Top of RECORDS TO PROCESS
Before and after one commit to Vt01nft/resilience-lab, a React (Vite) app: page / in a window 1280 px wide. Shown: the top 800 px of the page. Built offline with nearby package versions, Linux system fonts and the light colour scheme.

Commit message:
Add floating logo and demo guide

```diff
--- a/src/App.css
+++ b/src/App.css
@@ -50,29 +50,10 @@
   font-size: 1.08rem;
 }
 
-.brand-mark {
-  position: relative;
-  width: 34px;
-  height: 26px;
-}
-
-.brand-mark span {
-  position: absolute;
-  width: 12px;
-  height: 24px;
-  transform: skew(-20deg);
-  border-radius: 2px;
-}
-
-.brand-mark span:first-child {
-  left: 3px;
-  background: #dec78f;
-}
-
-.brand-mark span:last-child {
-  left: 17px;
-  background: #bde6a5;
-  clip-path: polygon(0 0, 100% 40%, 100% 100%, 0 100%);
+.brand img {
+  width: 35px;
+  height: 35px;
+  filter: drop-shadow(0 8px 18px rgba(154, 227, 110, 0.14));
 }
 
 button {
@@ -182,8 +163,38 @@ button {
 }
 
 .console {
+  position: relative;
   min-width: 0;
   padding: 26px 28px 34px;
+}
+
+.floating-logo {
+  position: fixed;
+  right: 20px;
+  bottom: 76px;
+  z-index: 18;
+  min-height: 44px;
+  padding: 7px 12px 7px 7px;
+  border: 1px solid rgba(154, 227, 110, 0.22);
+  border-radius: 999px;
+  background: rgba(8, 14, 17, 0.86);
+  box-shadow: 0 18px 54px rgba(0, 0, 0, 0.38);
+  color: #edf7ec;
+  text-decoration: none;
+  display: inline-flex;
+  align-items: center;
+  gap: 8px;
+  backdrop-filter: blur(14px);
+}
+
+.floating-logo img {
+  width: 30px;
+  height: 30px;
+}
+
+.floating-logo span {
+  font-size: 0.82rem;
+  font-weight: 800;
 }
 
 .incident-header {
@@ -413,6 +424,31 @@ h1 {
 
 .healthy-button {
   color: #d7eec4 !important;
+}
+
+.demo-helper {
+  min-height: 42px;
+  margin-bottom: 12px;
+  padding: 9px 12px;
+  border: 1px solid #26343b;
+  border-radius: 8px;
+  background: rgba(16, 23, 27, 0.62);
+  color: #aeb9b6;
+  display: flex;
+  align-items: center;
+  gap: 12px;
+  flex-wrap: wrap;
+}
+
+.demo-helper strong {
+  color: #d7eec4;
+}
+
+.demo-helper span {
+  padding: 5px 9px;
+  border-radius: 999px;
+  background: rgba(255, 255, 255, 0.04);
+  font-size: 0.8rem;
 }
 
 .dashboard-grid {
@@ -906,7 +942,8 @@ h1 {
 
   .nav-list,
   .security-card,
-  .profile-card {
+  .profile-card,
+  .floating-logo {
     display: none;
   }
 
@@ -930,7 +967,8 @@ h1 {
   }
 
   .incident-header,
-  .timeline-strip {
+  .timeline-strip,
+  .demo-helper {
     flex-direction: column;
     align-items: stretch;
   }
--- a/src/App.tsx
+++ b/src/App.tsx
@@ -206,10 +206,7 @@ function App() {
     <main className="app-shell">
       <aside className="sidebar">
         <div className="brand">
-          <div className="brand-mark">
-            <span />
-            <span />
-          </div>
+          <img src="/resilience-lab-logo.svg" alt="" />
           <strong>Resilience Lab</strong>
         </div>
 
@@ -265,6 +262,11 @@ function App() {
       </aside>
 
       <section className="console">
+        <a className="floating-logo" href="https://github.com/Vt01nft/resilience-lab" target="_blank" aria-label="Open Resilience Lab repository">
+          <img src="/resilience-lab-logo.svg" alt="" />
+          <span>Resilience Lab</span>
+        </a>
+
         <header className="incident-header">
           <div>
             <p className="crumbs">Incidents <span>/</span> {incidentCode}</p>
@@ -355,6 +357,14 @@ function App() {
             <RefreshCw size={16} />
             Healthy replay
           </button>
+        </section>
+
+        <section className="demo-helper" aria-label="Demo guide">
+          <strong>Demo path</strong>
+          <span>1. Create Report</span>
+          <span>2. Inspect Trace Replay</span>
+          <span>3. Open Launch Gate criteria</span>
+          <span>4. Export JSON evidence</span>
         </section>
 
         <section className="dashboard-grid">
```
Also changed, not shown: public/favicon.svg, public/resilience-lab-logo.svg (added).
Bottom of RECORDS TO PROCESS
Please reproduce the data as it was given, with every line exact.

OUTPUT BELOW:
Before and after one commit to Vt01nft/resilience-lab, a React (Vite) app: page / in a window 1280 px wide. Shown: the top 800 px of the page. Built offline with nearby package versions, Linux system fonts and the light colour scheme.

Commit message:
Add floating logo and demo guide

```diff
--- a/src/App.css
+++ b/src/App.css
@@ -50,29 +50,10 @@
   font-size: 1.08rem;
 }
 
-.brand-mark {
-  position: relative;
-  width: 34px;
-  height: 26px;
-}
-
-.brand-mark span {
-  position: absolute;
-  width: 12px;
-  height: 24px;
-  transform: skew(-20deg);
-  border-radius: 2px;
-}
-
-.brand-mark span:first-child {
-  left: 3px;
-  background: #dec78f;
-}
-
-.brand-mark span:last-child {
-  left: 17px;
-  background: #bde6a5;
-  clip-path: polygon(0 0, 100% 40%, 100% 100%, 0 100%);
+.brand img {
+  width: 35px;
+  height: 35px;
+  filter: drop-shadow(0 8px 18px rgba(154, 227, 110, 0.14));
 }
 
 button {
@@ -182,8 +163,38 @@ button {
 }
 
 .console {
+  position: relative;
   min-width: 0;
   padding: 26px 28px 34px;
+}
+
+.floating-logo {
+  position: fixed;
+  right: 20px;
+  bottom: 76px;
+  z-index: 18;
+  min-height: 44px;
+  padding: 7px 12px 7px 7px;
+  border: 1px solid rgba(154, 227, 110, 0.22);
+  border-radius: 999px;
+  background: rgba(8, 14, 17, 0.86);
+  box-shadow: 0 18px 54px rgba(0, 0, 0, 0.38);
+  color: #edf7ec;
+  text-decoration: none;
+  display: inline-flex;
+  align-items: center;
+  gap: 8px;
+  backdrop-filter: blur(14px);
+}
+
+.floating-logo img {
+  width: 30px;
+  height: 30px;
+}
+
+.floating-logo span {
+  font-size: 0.82rem;
+  font-weight: 800;
 }
 
 .incident-header {
@@ -413,6 +424,31 @@ h1 {
 
 .healthy-button {
   color: #d7eec4 !important;
+}
+
+.demo-helper {
+  min-height: 42px;
+  margin-bottom: 12px;
+  padding: 9px 12px;
+  border: 1px solid #26343b;
+  border-radius: 8px;
+  background: rgba(16, 23, 27, 0.62);
+  color: #aeb9b6;
+  display: flex;
+  align-items: center;
+  gap: 12px;
+  flex-wrap: wrap;
+}
+
+.demo-helper strong {
+  color: #d7eec4;
+}
+
+.demo-helper span {
+  padding: 5px 9px;
+  border-radius: 999px;
+  background: rgba(255, 255, 255, 0.04);
+  font-size: 0.8rem;
 }
 
 .dashboard-grid {
@@ -906,7 +942,8 @@ h1 {
 
   .nav-list,
   .security-card,
-  .profile-card {
+  .profile-card,
+  .floating-logo {
     display: none;
   }
 
@@ -930,7 +967,8 @@ h1 {
   }
 
   .incident-header,
-  .timeline-strip {
+  .timeline-strip,
+  .demo-helper {
     flex-direction: column;
     align-items: stretch;
   }
--- a/src/App.tsx
+++ b/src/App.tsx
@@ -206,10 +206,7 @@ function App() {
     <main className="app-shell">
       <aside className="sidebar">
         <div className="brand">
-          <div className="brand-mark">
-            <span />
-            <span />
-          </div>
+          <img src="/resilience-lab-logo.svg" alt="" />
           <strong>Resilience Lab</strong>
         </div>
 
@@ -265,6 +262,11 @@ function App() {
       </aside>
 
       <section className="console">
+        <a className="floating-logo" href="https://github.com/Vt01nft/resilience-lab" target="_blank" aria-label="Open Resilience Lab repository">
+          <img src="/resilience-lab-logo.svg" alt="" />
+          <span>Resilience Lab</span>
+        </a>
+
         <header className="incident-header">
           <div>
             <p className="crumbs">Incidents <span>/</span> {incidentCode}</p>
@@ -355,6 +357,14 @@ function App() {
             <RefreshCw size={16} />
             Healthy replay
           </button>
+        </section>
+
+        <section className="demo-helper" aria-label="Demo guide">
+          <strong>Demo path</strong>
+          <span>1. Create Report</span>
+          <span>2. Inspect Trace Replay</span>
+          <span>3. Open Launch Gate criteria</span>
+          <span>4. Export JSON evidence</span>
         </section>
 
         <section className="dashboard-grid">
```
Also changed, not shown: public/favicon.svg, public/resilience-lab-logo.svg (added).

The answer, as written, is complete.